It's funny, though. Mr. Martin's developed his writing craft much quicker than he accumulated life experience. The result: several stories ("The Second Kind of Loneliness" and "Meathouse Man" chief among them) that are highly polished in their craft but about little more than a young man's fear of talking to a pretty girl or depression when a relationship with said girl doesn't work out. Make no mistake, with their imaginative science-fiction, horror, or fantasy trappings, they're very interesting stories; I just thought it was amusing how, in certain particular stories, the writing was very sophisticated but the human/emotional themes were so basic. But even some of these stories feature the sophisticated ambiguity mentioned previously.

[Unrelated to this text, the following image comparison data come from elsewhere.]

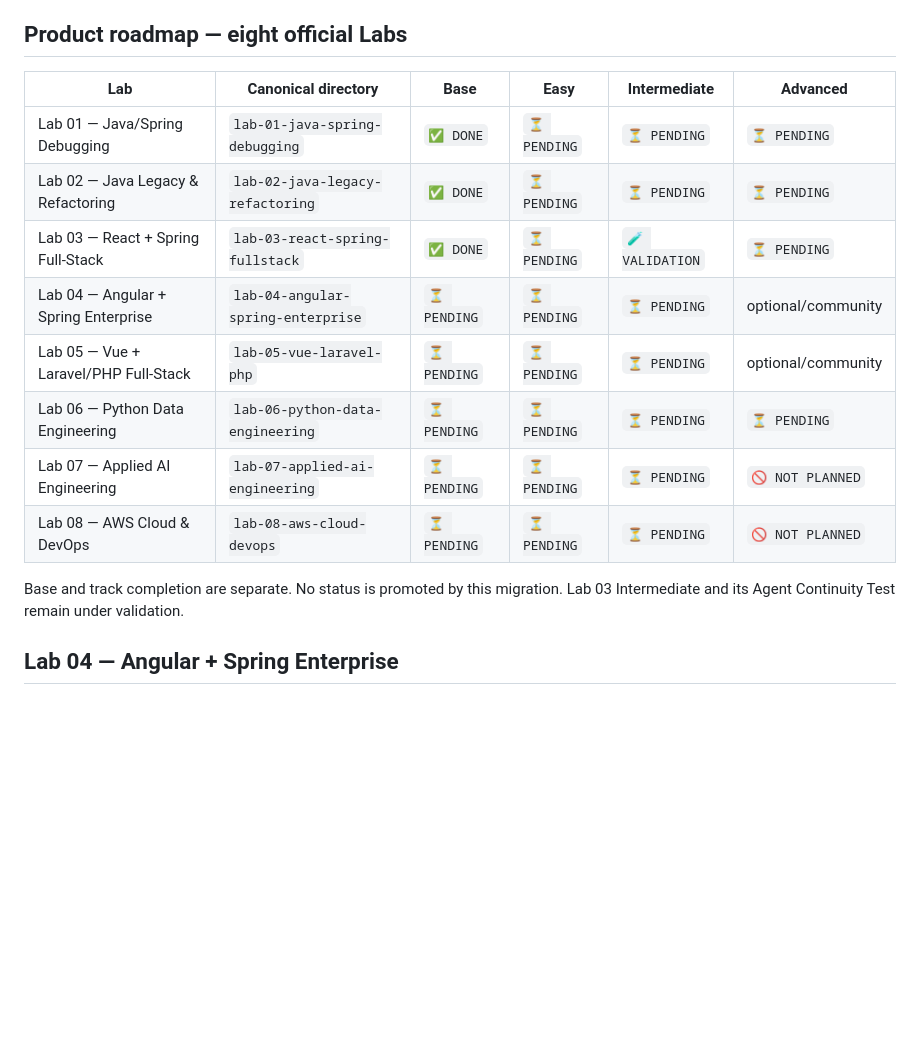
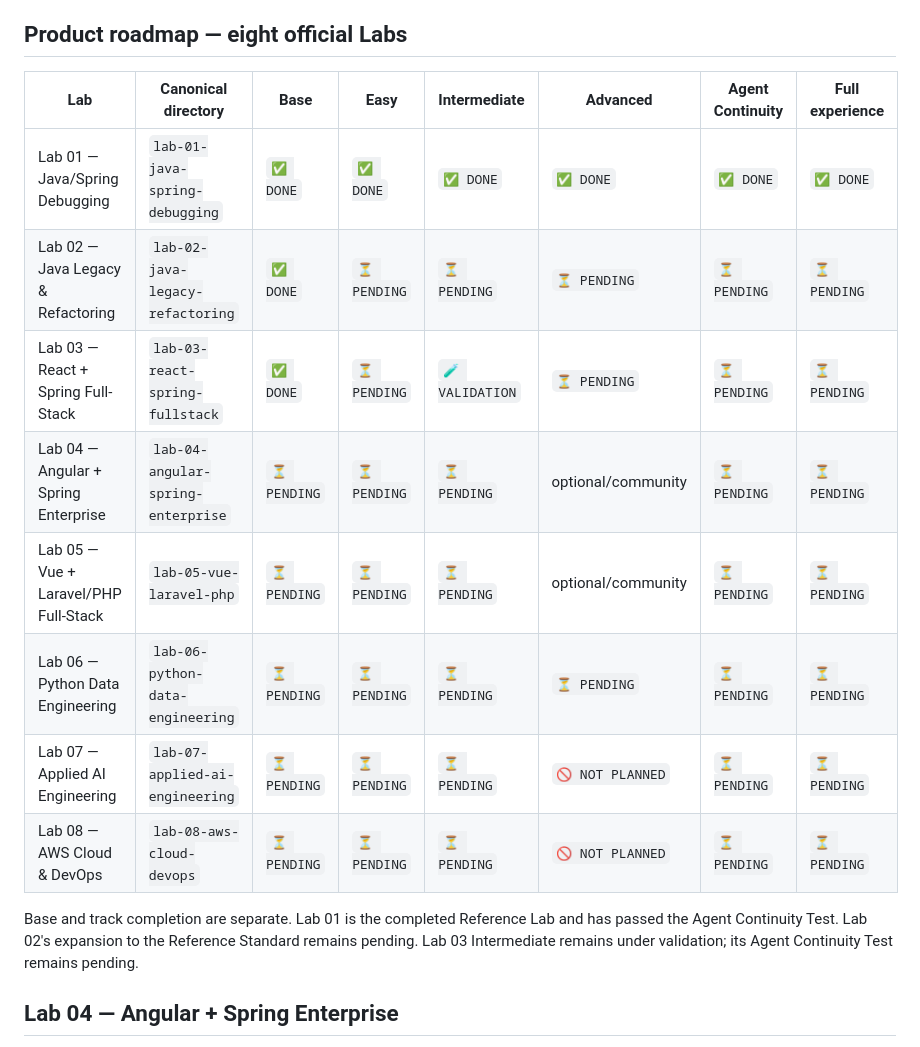
Before and after one commit to eChrls/StackQuest-Labs, a Markdown page: docs/ROADMAP.md, the part around the change. GitHub-like rendering; blank space fills up the shorter version.

Commit message:
docs: reconcile StackQuest project state

```diff
--- a/docs/ROADMAP.md
+++ b/docs/ROADMAP.md
@@ -4,18 +4,18 @@ The root [README](../README.md) is the public status board. Editorial decisions
 
 ## Product roadmap — eight official Labs
 
-| Lab | Canonical directory | Base | Easy | Intermediate | Advanced |
-| --- | --- | --- | --- | --- | --- |
-| Lab 01 — Java/Spring Debugging | `lab-01-java-spring-debugging` | `✅ DONE` | `⏳ PENDING` | `⏳ PENDING` | `⏳ PENDING` |
-| Lab 02 — Java Legacy & Refactoring | `lab-02-java-legacy-refactoring` | `✅ DONE` | `⏳ PENDING` | `⏳ PENDING` | `⏳ PENDING` |
-| Lab 03 — React + Spring Full-Stack | `lab-03-react-spring-fullstack` | `✅ DONE` | `⏳ PENDING` | `🧪 VALIDATION` | `⏳ PENDING` |
-| Lab 04 — Angular + Spring Enterprise | `lab-04-angular-spring-enterprise` | `⏳ PENDING` | `⏳ PENDING` | `⏳ PENDING` | optional/community |
-| Lab 05 — Vue + Laravel/PHP Full-Stack | `lab-05-vue-laravel-php` | `⏳ PENDING` | `⏳ PENDING` | `⏳ PENDING` | optional/community |
-| Lab 06 — Python Data Engineering | `lab-06-python-data-engineering` | `⏳ PENDING` | `⏳ PENDING` | `⏳ PENDING` | `⏳ PENDING` |
-| Lab 07 — Applied AI Engineering | `lab-07-applied-ai-engineering` | `⏳ PENDING` | `⏳ PENDING` | `⏳ PENDING` | `🚫 NOT PLANNED` |
-| Lab 08 — AWS Cloud & DevOps | `lab-08-aws-cloud-devops` | `⏳ PENDING` | `⏳ PENDING` | `⏳ PENDING` | `🚫 NOT PLANNED` |
+| Lab | Canonical directory | Base | Easy | Intermediate | Advanced | Agent Continuity | Full experience |
+| --- | --- | --- | --- | --- | --- | --- | --- |
+| Lab 01 — Java/Spring Debugging | `lab-01-java-spring-debugging` | `✅ DONE` | `✅ DONE` | `✅ DONE` | `✅ DONE` | `✅ DONE` | `✅ DONE` |
+| Lab 02 — Java Legacy & Refactoring | `lab-02-java-legacy-refactoring` | `✅ DONE` | `⏳ PENDING` | `⏳ PENDING` | `⏳ PENDING` | `⏳ PENDING` | `⏳ PENDING` |
+| Lab 03 — React + Spring Full-Stack | `lab-03-react-spring-fullstack` | `✅ DONE` | `⏳ PENDING` | `🧪 VALIDATION` | `⏳ PENDING` | `⏳ PENDING` | `⏳ PENDING` |
+| Lab 04 — Angular + Spring Enterprise | `lab-04-angular-spring-enterprise` | `⏳ PENDING` | `⏳ PENDING` | `⏳ PENDING` | optional/community | `⏳ PENDING` | `⏳ PENDING` |
+| Lab 05 — Vue + Laravel/PHP Full-Stack | `lab-05-vue-laravel-php` | `⏳ PENDING` | `⏳ PENDING` | `⏳ PENDING` | optional/community | `⏳ PENDING` | `⏳ PENDING` |
+| Lab 06 — Python Data Engineering | `lab-06-python-data-engineering` | `⏳ PENDING` | `⏳ PENDING` | `⏳ PENDING` | `⏳ PENDING` | `⏳ PENDING` | `⏳ PENDING` |
+| Lab 07 — Applied AI Engineering | `lab-07-applied-ai-engineering` | `⏳ PENDING` | `⏳ PENDING` | `⏳ PENDING` | `🚫 NOT PLANNED` | `⏳ PENDING` | `⏳ PENDING` |
+| Lab 08 — AWS Cloud & DevOps | `lab-08-aws-cloud-devops` | `⏳ PENDING` | `⏳ PENDING` | `⏳ PENDING` | `🚫 NOT PLANNED` | `⏳ PENDING` | `⏳ PENDING` |
 
-Base and track completion are separate. No status is promoted by this migration. Lab 03 Intermediate and its Agent Continuity Test remain under validation.
+Base and track completion are separate. Lab 01 is the completed Reference Lab and has passed the Agent Continuity Test. Lab 02's expansion to the Reference Standard remains pending. Lab 03 Intermediate remains under validation; its Agent Continuity Test remains pending.
 
 ## Lab 04 — Angular + Spring Enterprise
 
```
Also changed, not shown: README.es.md (+4 -4 lines), README.md (+4 -4 lines).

Highlights of the book? I particularly enjoyed the long "Nightflyers" (it's pretty much a novella); it reminded me of a really good Arthur C. Clarke story. "Sandkings" was a great SF/horror hybrid. And the out-and-out fantasy entry, "The Ice Dragon" was wonderful, too. In fact, there's not a clunker in the bunch, even among the early "fan fiction" stories ("Only Kids Are Afraid of the Dark", "And Death His Legacy", etc.) also included by Mr. Martin.
When posting a positive review of an entry in a multi-part series, I try to avoid a trite closing sentence along the line of "this installment was great, and I'm certainly on board for the next volume." But, uh, there's really nothing left to say but... this installment was great and I'm certainly on board for the next volume.
Well, I do have ONE more thing to say. Maybe my new Amazon Kindle will arrive in time for me to purchase the also-hefty "Dreamsongs, Volume 2" via that handy electronic device. Like Mr. Martin's also excellent "A Song of Ice and Fire" fantasy novels, these suckers are BIG books and a bit of a pain to lug around. Get working, Amazon!
on April 11, 2012
George R.R.Martin writes a commentary before each section of the book telling how he came to write the stories in that section. I found his personal comments fascinating. He writes science fiction, fantasy, horror and sometimes combines them. He is so prolific, versatile and fun to read.
on June 18, 2015
It's not a novel folks. Dreamsongs is the journey of George R.R. Martin, from passion to prolific pro. The book is a treasure map of short stories that begins with fanzines and comics, where some of his first work was published. The filthy pro section highlights some of his professional work which is amazing in its own right. Sandkings and Night Flier, longer novella stories, are some of the best pieces in this book. Some say that short form fiction is a dying market, but Martin brings it to life with masterful stories. Whether you're just a casual fan, a budding writer, or a fanatic, you'll love this book. Don't skip the introduction for each section as it lends context to the stories that follow. Can't wait to pick up volume 2. Thanks George.
on May 22, 2016
It's not a bad collection of stories by this fantastic author. It's pretty much a lot of one off short stories, A few TV scripts thrown in too. Not a bad read but certainly not among his best works either. There are a few good stories in there (A Song For Lya, Ice Dragon) but most are sort of so-so.
on May 13, 2016
This is life. The author is a genius. The writing very intelligent, poetic, heartfelt, raw. One of the best. I forsee it being a required classical reading in the future. Lol, no not really but it is very well written so far as all time classics are concerned.